Before-and-after page screenshots:
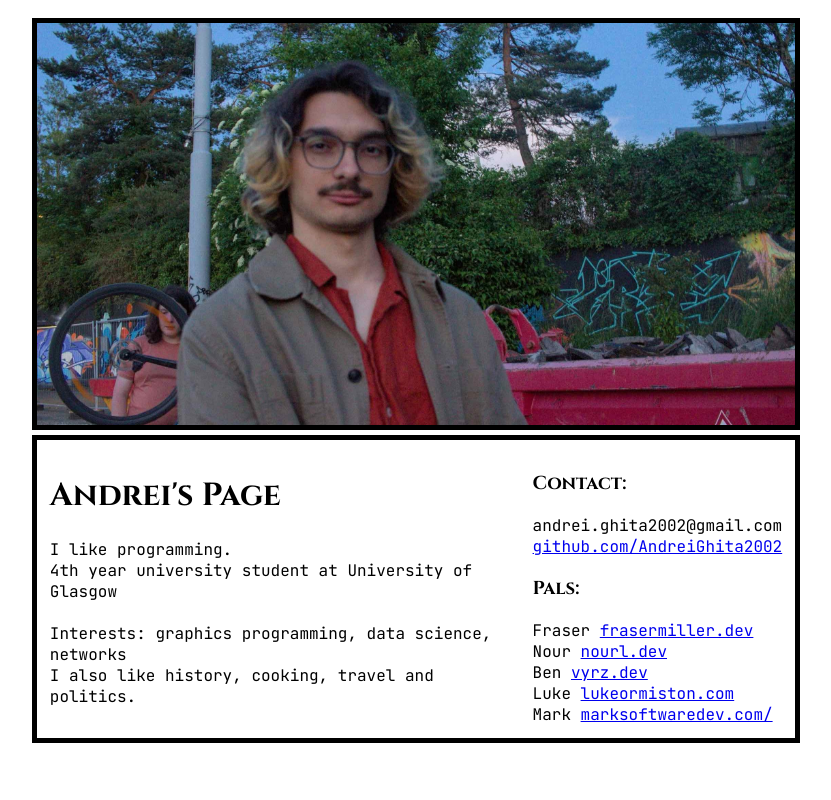
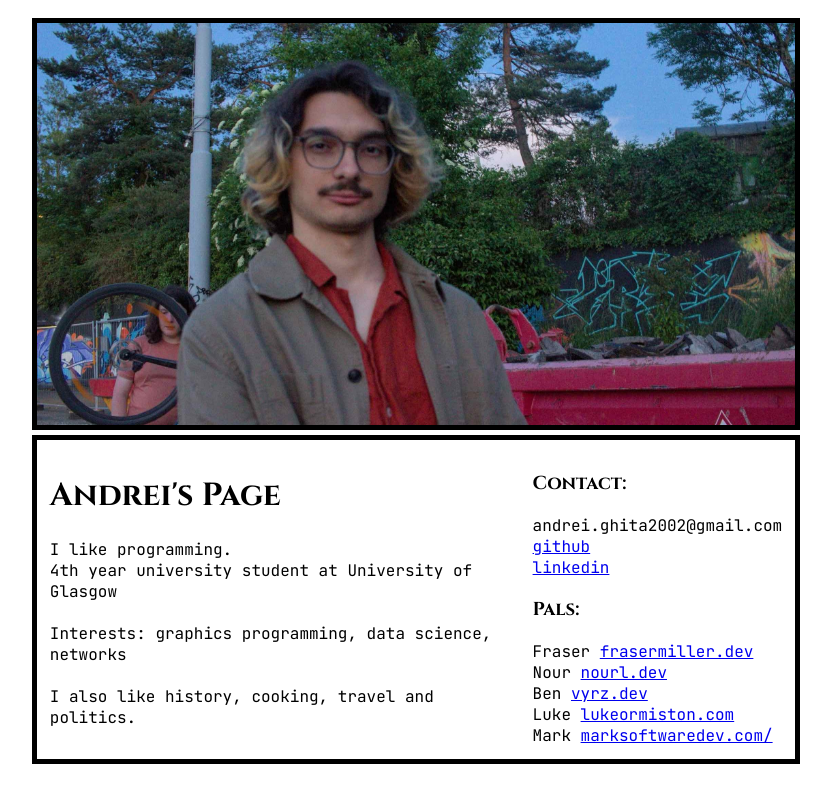
Before and after one commit to AndreiGhita2002/website, a React (Create React App) app: page / in a window 1280 px wide. Shown: the whole page, without its empty margins (229-1060 px from the left). Built offline with nearby package versions, Linux system fonts and the light colour scheme; a web font is replaced by a local one.

Commit message:
added linkedin
Signed-off-by: andrei <andrei.ghita2002@gmail.com>

```diff
--- a/src/components/HomePage.tsx
+++ b/src/components/HomePage.tsx
@@ -17,12 +17,15 @@ export function HomePage() {
 
                     Interests: graphics programming, data science, networks <br/>
 
+                    <br/>
+
                     I also like history, cooking, travel and politics. <br/>
                 </div>
                 <div className='right'>
                     <h3>Contact:</h3>
                     andrei.ghita2002@gmail.com <br/>
-                    <a href={"https://github.com/AndreiGhita2002"}>github.com/AndreiGhita2002</a> <br/>
+                    <a href={"https://github.com/AndreiGhita2002"}>github</a> <br/>
+                    <a href={"https://www.linkedin.com/in/andrei-iuliu-ghita-dev/"}>linkedin</a>
 
                     <h3>Pals:</h3>
                     Fraser <a href={"https://frasermiller.dev"}>frasermiller.dev</a> <br/>
```
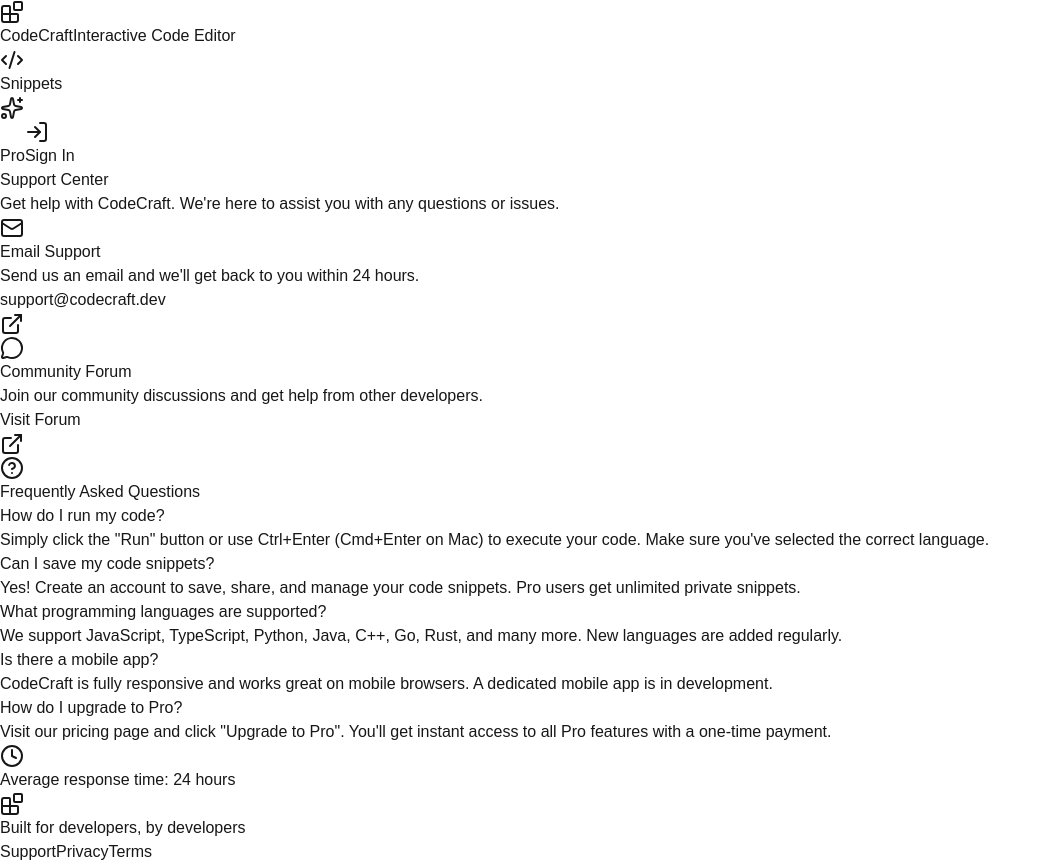
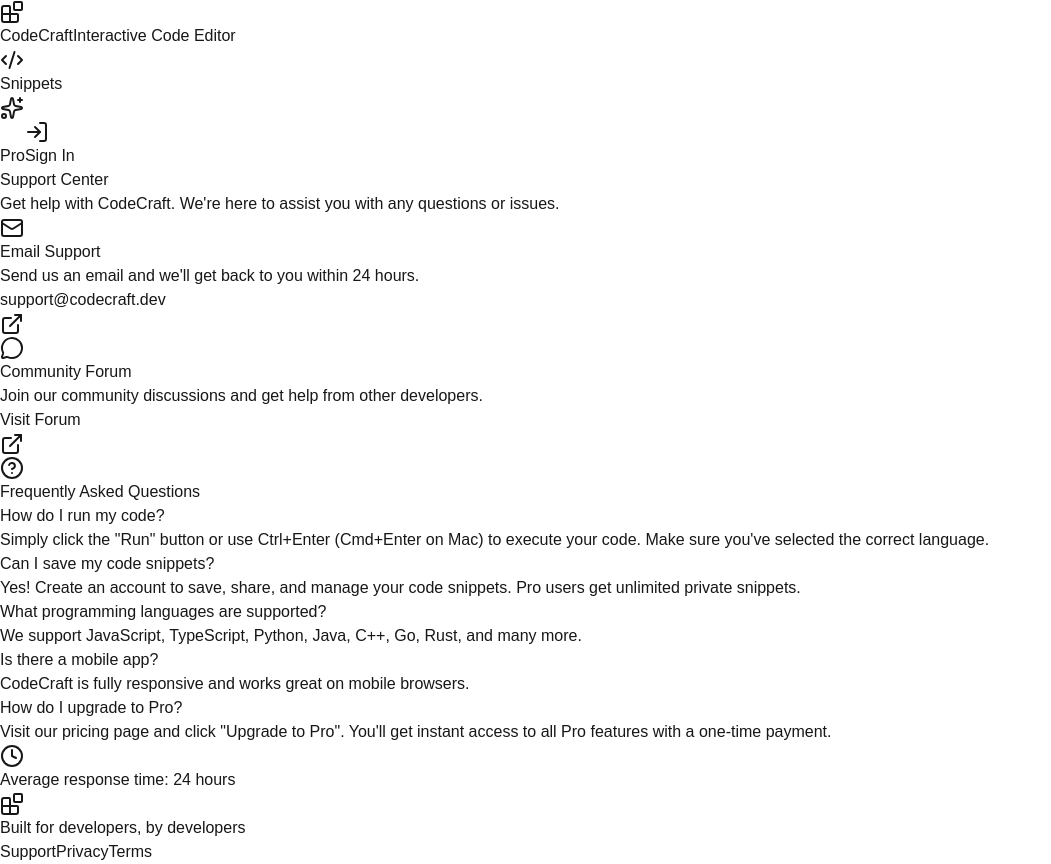
Before and after one commit to mihir-s-05/code-craft, a Next.js app: page /support in a window 1280 px wide. Shown: the whole page, without its empty margins (0-1051 px from the left). Built offline with nearby package versions, Linux system fonts and the light colour scheme; no server answers.

Commit message:
fixed formatting for vercel

```diff
--- a/src/app/privacy/page.tsx
+++ b/src/app/privacy/page.tsx
@@ -42,7 +42,7 @@
                   <Eye className="w-6 h-6 text-blue-400" />
                 </div>
                 <h3 className="text-lg font-medium text-white mb-2">Transparency</h3>
-                <p className="text-gray-400">We're clear about what data we collect and why.</p>
+                <p className="text-gray-400">We&apos;re clear about what data we collect and why.</p>
               </div>
             </div>
 
--- a/src/app/support/page.tsx
+++ b/src/app/support/page.tsx
@@ -17,7 +17,7 @@
               </h1>
             </div>
             <p className="text-xl text-gray-400 max-w-2xl mx-auto">
-              Get help with CodeCraft. We're here to assist you with any questions or issues.
+              Get help with CodeCraft. We&apos;re here to assist you with any questions or issues.
             </p>
           </div>
 
@@ -30,7 +30,7 @@
                   <Mail className="w-6 h-6 text-blue-400" />
                 </div>
                 <h3 className="text-lg font-medium text-white mb-2">Email Support</h3>
-                <p className="text-gray-400 mb-4">Send us an email and we'll get back to you within 24 hours.</p>
+                <p className="text-gray-400 mb-4">Send us an email and we&apos;ll get back to you within 24 hours.</p>
                 <a
                   href="mailto:support@codecraft.dev"
                   className="inline-flex items-center gap-2 text-blue-400 hover:text-blue-300 transition-colors"
@@ -76,7 +76,7 @@
               <div className="space-y-6">
                 <div className="border-b border-gray-800/50 pb-6">
                   <h3 className="text-lg font-medium text-white mb-2">How do I run my code?</h3>
-                  <p className="text-gray-400">Simply click the "Run" button or use Ctrl+Enter (Cmd+Enter on Mac) to execute your code. Make sure you've selected the correct language.</p>
+                  <p className="text-gray-400">Simply click the "Run" button or use Ctrl+Enter (Cmd+Enter on Mac) to execute your code. Make sure you&apos;ve selected the correct language.</p>
                 </div>
 
                 <div className="border-b border-gray-800/50 pb-6">
@@ -86,17 +86,17 @@
 
                 <div className="border-b border-gray-800/50 pb-6">
                   <h3 className="text-lg font-medium text-white mb-2">What programming languages are supported?</h3>
-                  <p className="text-gray-400">We support JavaScript, TypeScript, Python, Java, C++, Go, Rust, and many more. New languages are added regularly.</p>
+                  <p className="text-gray-400">We support JavaScript, TypeScript, Python, Java, C++, Go, Rust, and many more.</p>
                 </div>
 
                 <div className="border-b border-gray-800/50 pb-6">
                   <h3 className="text-lg font-medium text-white mb-2">Is there a mobile app?</h3>
-                  <p className="text-gray-400">CodeCraft is fully responsive and works great on mobile browsers. A dedicated mobile app is in development.</p>
+                  <p className="text-gray-400">CodeCraft is fully responsive and works great on mobile browsers.</p>
                 </div>
 
                 <div>
                   <h3 className="text-lg font-medium text-white mb-2">How do I upgrade to Pro?</h3>
-                  <p className="text-gray-400">Visit our pricing page and click "Upgrade to Pro". You'll get instant access to all Pro features with a one-time payment.</p>
+                  <p className="text-gray-400">Visit our pricing page and click "Upgrade to Pro". You&apos;ll get instant access to all Pro features with a one-time payment.</p>
                 </div>
               </div>
             </div>
```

● **Assignment**
Produce an exact reprint of the entries, dropping the images.

● **Answer section**
Before and after one commit to AndreiGhita2002/website, a React (Create React App) app: page / in a window 1280 px wide. Shown: the whole page, without its empty margins (229-1060 px from the left). Built offline with nearby package versions, Linux system fonts and the light colour scheme; a web font is replaced by a local one.

Commit message:
added linkedin
Signed-off-by: andrei <andrei.ghita2002@gmail.com>

```diff
--- a/src/components/HomePage.tsx
+++ b/src/components/HomePage.tsx
@@ -17,12 +17,15 @@ export function HomePage() {
 
                     Interests: graphics programming, data science, networks <br/>
 
+                    <br/>
+
                     I also like history, cooking, travel and politics. <br/>
                 </div>
                 <div className='right'>
                     <h3>Contact:</h3>
                     andrei.ghita2002@gmail.com <br/>
-                    <a href={"https://github.com/AndreiGhita2002"}>github.com/AndreiGhita2002</a> <br/>
+                    <a href={"https://github.com/AndreiGhita2002"}>github</a> <br/>
+                    <a href={"https://www.linkedin.com/in/andrei-iuliu-ghita-dev/"}>linkedin</a>
 
                     <h3>Pals:</h3>
                     Fraser <a href={"https://frasermiller.dev"}>frasermiller.dev</a> <br/>
```
Before and after one commit to mihir-s-05/code-craft, a Next.js app: page /support in a window 1280 px wide. Shown: the whole page, without its empty margins (0-1051 px from the left). Built offline with nearby package versions, Linux system fonts and the light colour scheme; no server answers.

Commit message:
fixed formatting for vercel

```diff
--- a/src/app/privacy/page.tsx
+++ b/src/app/privacy/page.tsx
@@ -42,7 +42,7 @@
                   <Eye className="w-6 h-6 text-blue-400" />
                 </div>
                 <h3 className="text-lg font-medium text-white mb-2">Transparency</h3>
-                <p className="text-gray-400">We're clear about what data we collect and why.</p>
+                <p className="text-gray-400">We&apos;re clear about what data we collect and why.</p>
               </div>
             </div>
 
--- a/src/app/support/page.tsx
+++ b/src/app/support/page.tsx
@@ -17,7 +17,7 @@
               </h1>
             </div>
             <p className="text-xl text-gray-400 max-w-2xl mx-auto">
-              Get help with CodeCraft. We're here to assist you with any questions or issues.
+              Get help with CodeCraft. We&apos;re here to assist you with any questions or issues.
             </p>
           </div>
 
@@ -30,7 +30,7 @@
                   <Mail className="w-6 h-6 text-blue-400" />
                 </div>
                 <h3 className="text-lg font-medium text-white mb-2">Email Support</h3>
-                <p className="text-gray-400 mb-4">Send us an email and we'll get back to you within 24 hours.</p>
+                <p className="text-gray-400 mb-4">Send us an email and we&apos;ll get back to you within 24 hours.</p>
                 <a
                   href="mailto:support@codecraft.dev"
                   className="inline-flex items-center gap-2 text-blue-400 hover:text-blue-300 transition-colors"
@@ -76,7 +76,7 @@
               <div className="space-y-6">
                 <div className="border-b border-gray-800/50 pb-6">
                   <h3 className="text-lg font-medium text-white mb-2">How do I run my code?</h3>
-                  <p className="text-gray-400">Simply click the "Run" button or use Ctrl+Enter (Cmd+Enter on Mac) to execute your code. Make sure you've selected the correct language.</p>
+                  <p className="text-gray-400">Simply click the "Run" button or use Ctrl+Enter (Cmd+Enter on Mac) to execute your code. Make sure you&apos;ve selected the correct language.</p>
                 </div>
 
                 <div className="border-b border-gray-800/50 pb-6">
@@ -86,17 +86,17 @@
 
                 <div className="border-b border-gray-800/50 pb-6">
                   <h3 className="text-lg font-medium text-white mb-2">What programming languages are supported?</h3>
-                  <p className="text-gray-400">We support JavaScript, TypeScript, Python, Java, C++, Go, Rust, and many more. New languages are added regularly.</p>
+                  <p className="text-gray-400">We support JavaScript, TypeScript, Python, Java, C++, Go, Rust, and many more.</p>
                 </div>
 
                 <div className="border-b border-gray-800/50 pb-6">
                   <h3 className="text-lg font-medium text-white mb-2">Is there a mobile app?</h3>
-                  <p className="text-gray-400">CodeCraft is fully responsive and works great on mobile browsers. A dedicated mobile app is in development.</p>
+                  <p className="text-gray-400">CodeCraft is fully responsive and works great on mobile browsers.</p>
                 </div>
 
                 <div>
                   <h3 className="text-lg font-medium text-white mb-2">How do I upgrade to Pro?</h3>
-                  <p className="text-gray-400">Visit our pricing page and click "Upgrade to Pro". You'll get instant access to all Pro features with a one-time payment.</p>
+                  <p className="text-gray-400">Visit our pricing page and click "Upgrade to Pro". You&apos;ll get instant access to all Pro features with a one-time payment.</p>
                 </div>
               </div>
             </div>
```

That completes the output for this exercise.